LePage’s administration did not participate in the planning process, and while Mills has sent representatives to the TCI’s meetings, she has not formally signed on. Her administration did not respond to requests for interviews with officials such as the governor’s energy director or Hannah Pingree, leader of the governor’s new Climate Council.

In a brief email statement, spokeswoman Lindsay Crete said Maine would continue to monitor the effort. She added that “the challenges of climate and transportation issues for rural states like Maine are unique, and the state will be appropriately cautious when considering these issues”.

Environmental advocates are hopeful Mills will bring Maine on board.
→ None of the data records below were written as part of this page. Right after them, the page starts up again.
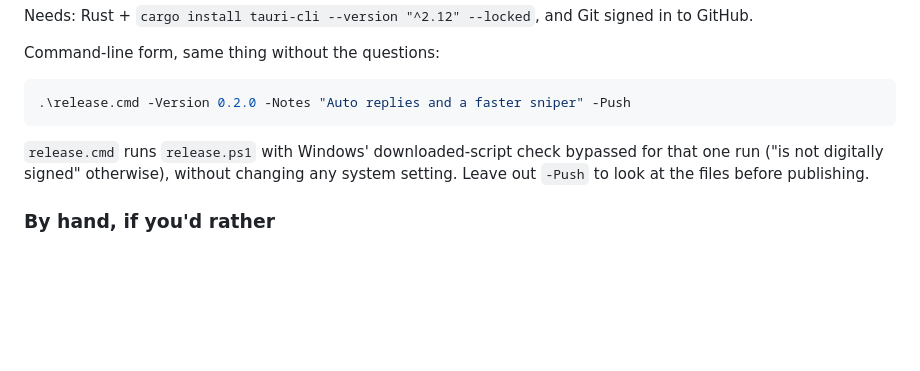
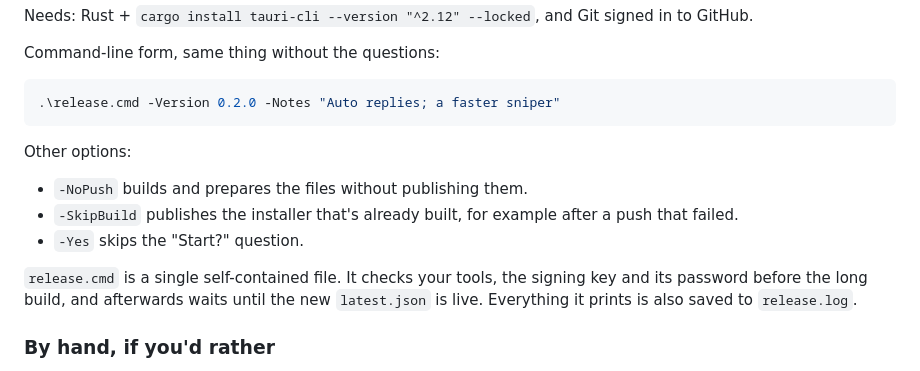
Before and after one commit to seemabahmad652-glitch12/license, a Markdown page: updates/README.md, the part around the change. Drawn GitHub-style; blank space fills up the shorter version.

Commit message:
Docs: release.cmd is now a single self-contained file
Co-Authored-By: Claude Opus 5.5 <noreply@anthropic.com>
Claude-Session: https://claude.ai/code/session_0165QQN9HuVsrMNRd4sQTrUs

````diff
--- a/updates/README.md
+++ b/updates/README.md
@@ -64,13 +64,19 @@ Git signed in to GitHub.
 Command-line form, same thing without the questions:
 
 ```powershell
-.\release.cmd -Version 0.2.0 -Notes "Auto replies and a faster sniper" -Push
+.\release.cmd -Version 0.2.0 -Notes "Auto replies; a faster sniper"
 ```
 
-`release.cmd` runs `release.ps1` with Windows' downloaded-script check
-bypassed for that one run ("is not digitally signed" otherwise), without
-changing any system setting. Leave out `-Push` to look at the files
-before publishing.
+Other options:
+
+- `-NoPush` builds and prepares the files without publishing them.
+- `-SkipBuild` publishes the installer that's already built, for example after a push
+  that failed.
+- `-Yes` skips the "Start?" question.
+
+`release.cmd` is a single self-contained file. It checks your tools, the signing key and
+its password before the long build, and afterwards waits until the new `latest.json` is
+live. Everything it prints is also saved to `release.log`.
 
 ### By hand, if you'd rather
 
````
Phelps Turner, a transportation specialist at the Conservation Law Foundation, notes that the draft agreement emphasizes assistance for low-income residents.

“In fact, we see the transportation climate initiatives as an opportunity for Maine to take a lead on reducing emissions for transportation in rural states in particular and demonstrate how rural states can cut emissions while providing benefits across the state,” he says.

The more states that do participate, Turner adds, the more effective the program will be. But already, New Hampshire Gov. John Sununu has announced that his state will not sign on. That raises the prospects that if neighboring states such as Maine do sign on, their residents could be driving over to the Granite State not just to buy liquor but to gas up as well.

After a public comment period, the TCI group aims to produce a final memorandum of agreement to be considered by the states this spring.

Correction: The nonprofit Maine People Before Politics is not a political action committee.